Asian-Americans endured prejudicial treatment prior to Pearl Harbor in 1941 but that terrible attack brought specific ethnic hostility to those of Japanese ancestry. In early 1942, FDR signed Executive Order 9066 that authorized the military to remove “any or all persons” from the West Coast and ultimately over 110,000 people of Japanese ancestry were incarcerated in ten American concentration camps simply because of their ethnicity. Ten thousand of those Japanese-Americans and Japanese immigrants were incarcerated in California at Manzanar.
My interest in visiting Manzanar intensified a few years ago when I learned that two of the ten wartime camps were located in Arkansas—I grew up in Arkansas and taught history in Arkansas and had never been told that Arkansas incarcerated 17,000 people of Japanese descent from California, half at Camp Jerome and half at Camp Rohwer. I knew then that I needed to visit Manzanar to feel the pain of a camp and ponder this terrible connection between my two “home” states—and my native country.
Manzanar is easy to visit on one hand: It is free, uncrowded, and only takes an hour or two to see everything there is to see. But it is difficult to visit as well. For what it represents, and what it proclaims.
Out of the 110,000+ imprisoned out of fear of espionage or sabotage, exactly zero were convicted of espionage or sabotage. That unwarranted fear destroyed many lives and families and even flirted with destroying a culture. In Hawaii where 158,000 Japanese-Americans faced less prejudice and enjoyed more freedom than those on the mainland, they were still discouraged from speaking the Japanese language and practicing the Buddhist religion. Hawaii’s military governor explained why: “We must remember that this is America and we must do things the American Way.”

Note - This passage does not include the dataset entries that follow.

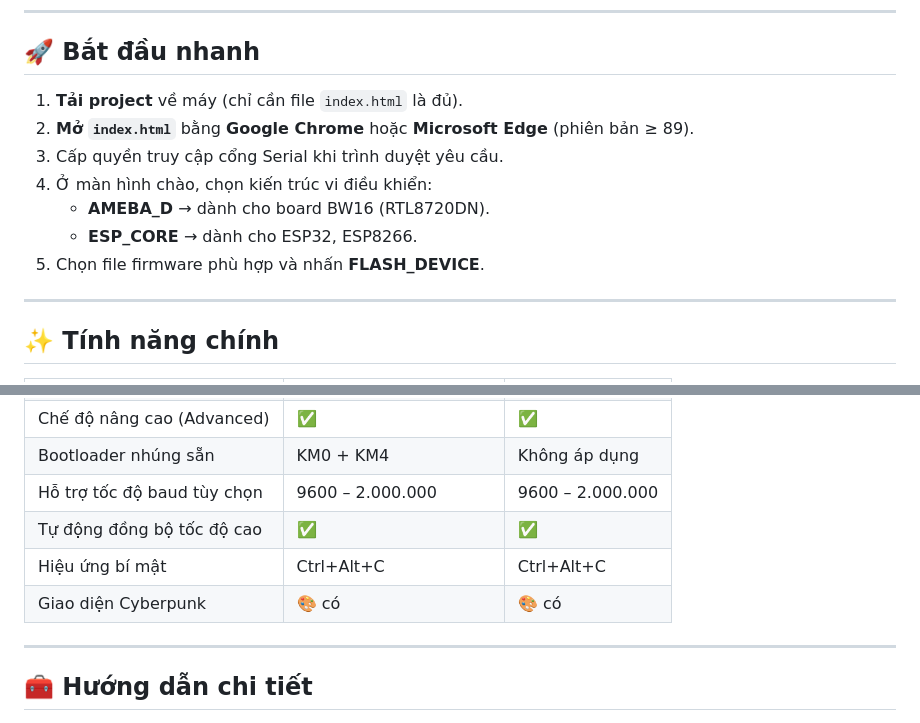
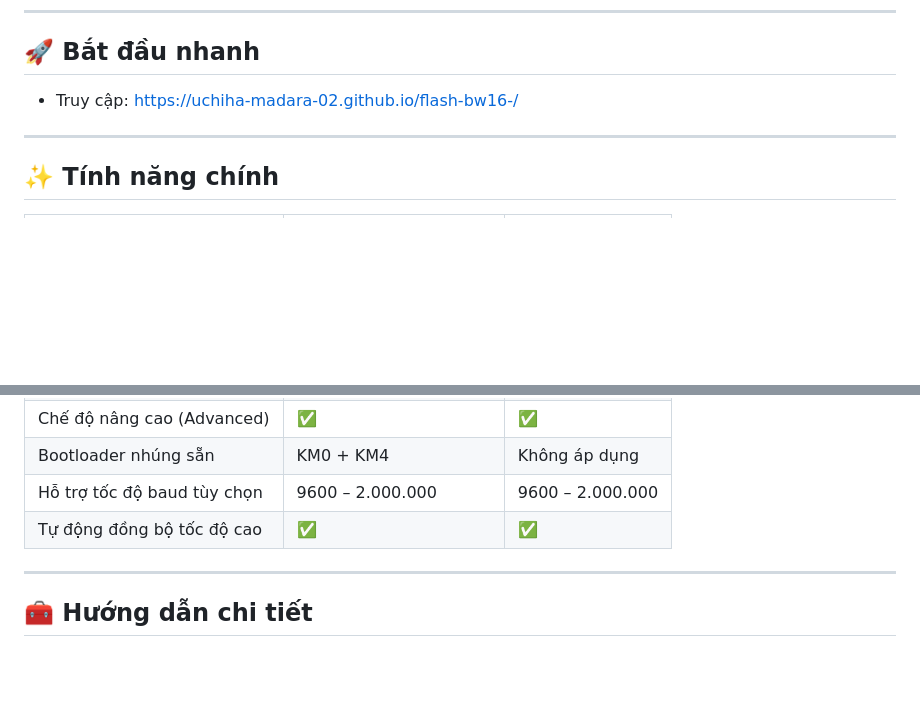
Before and after one commit to uchiha-madara-02/flash-bw16-, a Markdown page: README.md, 2 parts joined by grey strips. GitHub-like rendering; blank space fills up the shorter version.

Commit message:
Revise quick start instructions and features list
Updated README with access link and removed some features.

```diff
--- a/README.md
+++ b/README.md
@@ -7,13 +7,7 @@ Không cần cài đặt bất kỳ phần mềm nào – chỉ cần trình duy
 
 ## 🚀 Bắt đầu nhanh
 
-1. **Tải project** về máy (chỉ cần file `index.html` là đủ).
-2. **Mở `index.html`** bằng **Google Chrome** hoặc **Microsoft Edge** (phiên bản ≥ 89).
-3. Cấp quyền truy cập cổng Serial khi trình duyệt yêu cầu.
-4. Ở màn hình chào, chọn kiến trúc vi điều khiển:
-   - **AMEBA_D** → dành cho board BW16 (RTL8720DN).
-   - **ESP_CORE** → dành cho ESP32, ESP8266.
-5. Chọn file firmware phù hợp và nhấn **FLASH_DEVICE**.
+- Truy cập: https://uchiha-madara-02.github.io/flash-bw16-/
 
 ---
 
@@ -29,8 +23,6 @@ Không cần cài đặt bất kỳ phần mềm nào – chỉ cần trình duy
 | Bootloader nhúng sẵn | KM0 + KM4 | Không áp dụng |
 | Hỗ trợ tốc độ baud tùy chọn | 9600 – 2.000.000 | 9600 – 2.000.000 |
 | Tự động đồng bộ tốc độ cao | ✅ | ✅ |
-| Hiệu ứng bí mật | Ctrl+Alt+C | Ctrl+Alt+C |
-| Giao diện Cyberpunk | 🎨 có | 🎨 có |
 
 ---
 
```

And what, pray tell, did this chapter of American history communicate about the American Way?
The barbed wire at Manzanar stands as a reminder of how fear and power work together. But Manzanar also reminds us of the potential resilience of oppressed people and that even when fear and power lace up on the same team that victims can band together and rise above their circumstances. Possibly my favorite poster in the visitor’s center hung outside the theater and featured a quote from Hank Umemoto: “We were screwed, but then we made the most out of it and we turned Manzanar into a community.”
May there be no more Manzanars. But in the meanwhile, may all such peoples find that kind of courage and hope.
Posted in Original Essays
Tagged america, american way, arkansas, california, camp jerome, camp rohwer, community, executive orders, fdr, fear, hank umemoto, hawaii, hope, japan, japanese-american, manzanar, power, resilience, united states